Barry Brook at BraveNewClimate has some new graphs. The one I want to highlight shows electricity generation by fuel type:
At 2006 the information is a bit dated, but red (coal) is definitely bad. Take your pick of green or blue as good, but please don’t argue about it.
Carbon capture and utilisation
With all that coal being burnt we have to worry about what happens to the CO2. On an earlier thread Fran linked to an article telling us that the prospects of carbon capture and sequestration had taken a hefty blow.
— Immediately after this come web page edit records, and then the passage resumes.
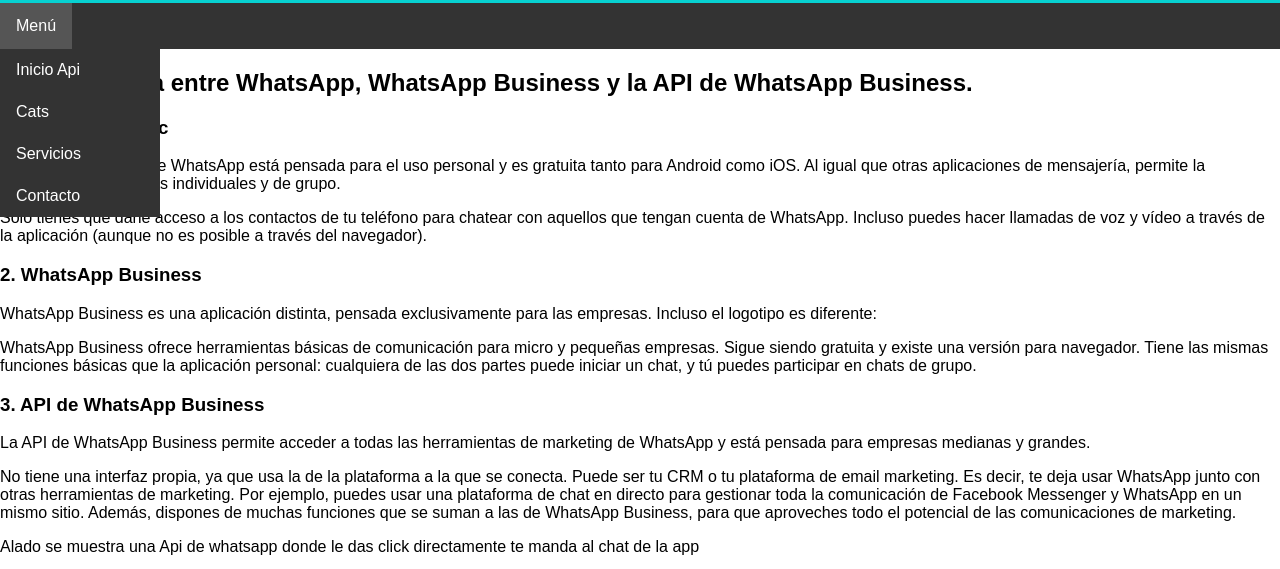
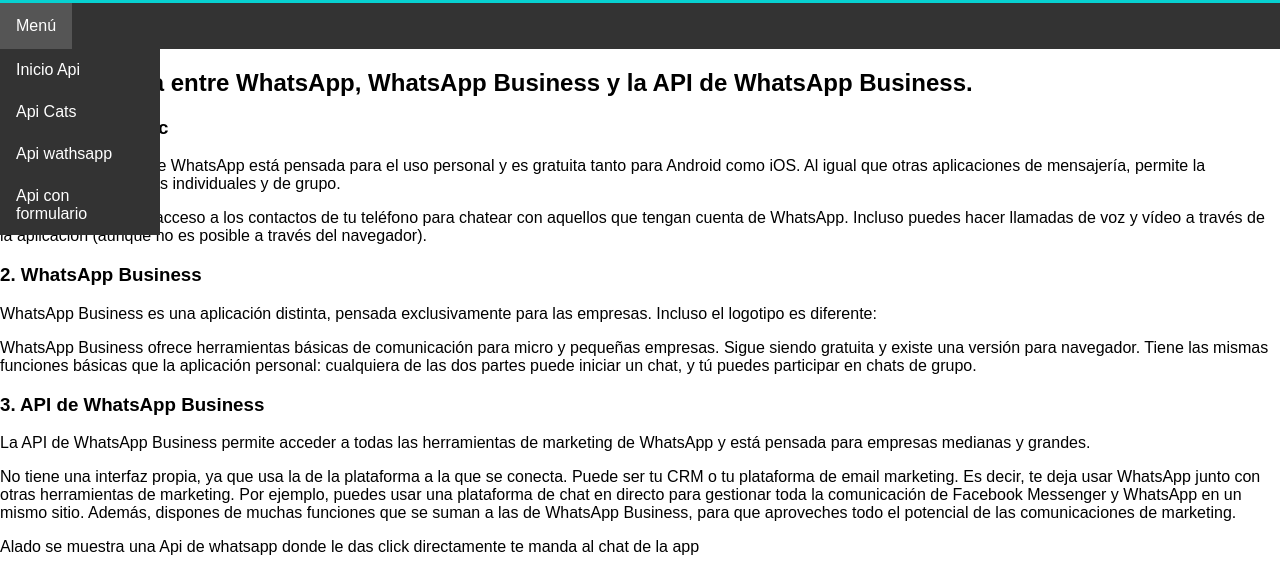
Before and after one commit to iviboot/009-Api-de-WhatssApp, a plain HTML site: page index.html in a window 1280 px wide. Both pictures are taken after a click on the button "Menú". Shown: the part 121-690 px from the top of the page. Drawn offline with Linux system fonts and the light colour scheme.

Commit message:
Add files via upload

```diff
--- a/index.html
+++ b/index.html
@@ -16,9 +16,9 @@
           <button class="dropbtn">Menú</button>
           <div class="dropdown-content">
             <a href="http://127.0.0.1:5500/Api_cats/index.html">Inicio Api</a>
-            <a href="http://127.0.0.1:5500/Api_cats/index.html">Cats</a>
-            <a href="http://127.0.0.1:5500/Api_wathsapp/index.html">Servicios</a>
-            <a href="#">Contacto</a>
+            <a href="http://127.0.0.1:5500/Api_cats/index.html">Api Cats</a>
+            <a href="http://127.0.0.1:5500/Api_wathsapp/index.html">Api wathsapp</a>
+            <a href="#">Api con formulario</a>
           </div>
         </div>
     </nav>
```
Now we are told that we will have to wait a while for carbon capture and utilisation to be commercialised:
A dream climate change cure to turn planet-warming greenhouse gases into useful products from jet fuel to plastics will take years to develop from the lab and pilot projects, a report found on Thursday.
Still “years” is better than the decades CCS will take, even if they do work seriously on it.
Hybrid power stations
Most coal-fired power stations could drill down locally and find geothermal resources around 120°C to 150°C at relatively shallow depth, enough to preheat the water used in turbines, thus improving the thermal efficiency at these plants from around 35% to the high 40s. By this means, it is claimed, the emissions profile of some existing coal-fired power stations could be lowered towards those of gas-fired generators.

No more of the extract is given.